Preclinical studies have employed transgenic and non-transgenic approaches to model aspects of Alzheimer’s disease. These models generally reproduce various disease aspects: memory impairments, Aβ-containing plaques and/or tau/tangles, and neuronal loss (only in a few Aβ-based models).

Transgenic models most frequently (over)express single or multiple mutations in the APP, presenilin (PS), and/or tau genes, or combinations of these genes, that relate to familial forms of AD. Non-transgenic models are generated by the injection of specific toxins into the brain, such as Aβ, tau, or inflammatory-related compounds, or use naturalistic models of aging. Although none of these models fully captures the entire human disease profile and they often model only one specific aspect of AD neuropathology, the existing models have made important contributions to our current understanding of AD pathophysiology. There are, however, distinct differences in the presentation of neuropathology in transgenic models and the human presentation of dementia, in particular with regard to animal models of amyloid pathology which overall display severe hippocampal amyloidosis, which is different from the human presentation of plaque pathology. Also, no tau mutations have been identified that cause autosomal dominant AD, unlike mutations in Aβ-associated genes. The Aβ and tau-based models will be discussed here in more detail.

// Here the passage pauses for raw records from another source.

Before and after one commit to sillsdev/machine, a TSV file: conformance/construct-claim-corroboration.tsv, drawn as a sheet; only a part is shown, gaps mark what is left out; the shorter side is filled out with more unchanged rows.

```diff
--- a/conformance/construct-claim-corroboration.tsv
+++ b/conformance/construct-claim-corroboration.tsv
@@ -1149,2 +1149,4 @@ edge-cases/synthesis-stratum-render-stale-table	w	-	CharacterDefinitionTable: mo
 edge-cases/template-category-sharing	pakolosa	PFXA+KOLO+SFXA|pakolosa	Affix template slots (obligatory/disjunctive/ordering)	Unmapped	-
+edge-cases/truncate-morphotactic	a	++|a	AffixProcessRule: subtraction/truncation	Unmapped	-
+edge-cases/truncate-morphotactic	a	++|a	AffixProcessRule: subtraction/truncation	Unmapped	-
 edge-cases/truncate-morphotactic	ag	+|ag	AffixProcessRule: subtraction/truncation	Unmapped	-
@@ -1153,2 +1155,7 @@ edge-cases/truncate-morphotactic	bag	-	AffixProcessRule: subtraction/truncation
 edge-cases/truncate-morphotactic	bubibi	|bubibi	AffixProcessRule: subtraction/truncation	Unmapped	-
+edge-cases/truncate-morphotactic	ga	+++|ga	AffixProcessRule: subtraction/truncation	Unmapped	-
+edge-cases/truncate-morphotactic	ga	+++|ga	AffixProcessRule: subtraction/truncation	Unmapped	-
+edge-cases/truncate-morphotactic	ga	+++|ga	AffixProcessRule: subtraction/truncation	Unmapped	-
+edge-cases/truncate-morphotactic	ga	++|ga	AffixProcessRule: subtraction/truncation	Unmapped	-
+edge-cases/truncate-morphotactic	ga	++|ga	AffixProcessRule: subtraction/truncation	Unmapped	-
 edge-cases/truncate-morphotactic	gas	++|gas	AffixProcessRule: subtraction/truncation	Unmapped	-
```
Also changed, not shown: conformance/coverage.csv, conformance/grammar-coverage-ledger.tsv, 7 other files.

Aβ neuropathology. The amyloidogenic pathway of amyloid precursor protein (APP) processing occurs through APP cleavage by β and γ-secretases, producing C83, C99, and Aβ fragments. Aβ peptides can aggregate to form oligomers, which exist in different forms (e.g. soluble/insoluble, oligomeric, fibrillary plaques) and have different pathogenic properties. The most commonly used mouse models overexpress a mutant form of APP (isoform 695) with the Swedish mutation (KM670/671NL) (‘Tg2576’ mice), resulting in elevated levels of Aβ and cognitive impairments by 1 year of age [216]. The introduction of an additional PSEN1 mutation, which increases γ-secretase activity, yields the widely used APPswe/PS1dE9 mouse, which develops progressive Aβ deposits and cognitive impairments as early as 6 months [217, 218].

Tau neuropathology. Tau proteins are the product of the microtubule-associated protein tau (MAPT) gene, and mutations in this gene lead to hyperphosphorylated Tau. Excessive levels of this protein, or its abnormal phosphorylation, both result in the formation of NFTs and pathogenic paired-helical filament tau. The PS19 [219], Tau.P301L [220], and JNPL3 [221] models overexpress the MAPTP301L gene, and show progressive tangle-like pathology in the midbrain and brain stem, parallel to cognitive deficits (not reported in JNPL3 mice). Given the preferential targeting of the disease gene to these brain regions and the important role of tau for (large) motor neurons, many tau mutant mice develop motor problems prior to the onset of hippocampal and cognitive impairments, which is a drawback of these models.

Combined neuropathology. When multiple transgenes are combined, both Aβ and tau neuropathology is induced, for instance in the bi-genic model overexpression APPV717I and Tau.P301L mutation (‘biAT’) [222]. Other commonly used models are the 3xTg-AD, harbouring the APP Swedish, the MAPT P301L, as well as the PSEN1 M146 V mutations, displaying learning deficits from 6 months onwards [223]. The 5xFAD model, harbouring the APP Swedish, Florida, and London mutations, as well as the PSEN1 M146 V and PSEN1 L286 V mutations show aggressive and early presentation of amyloid pathology, starting at 1.5 months of age [224]. Additional and related models have also been generated [226, 227].

Box 3. Rodent models of early life stress and enhancement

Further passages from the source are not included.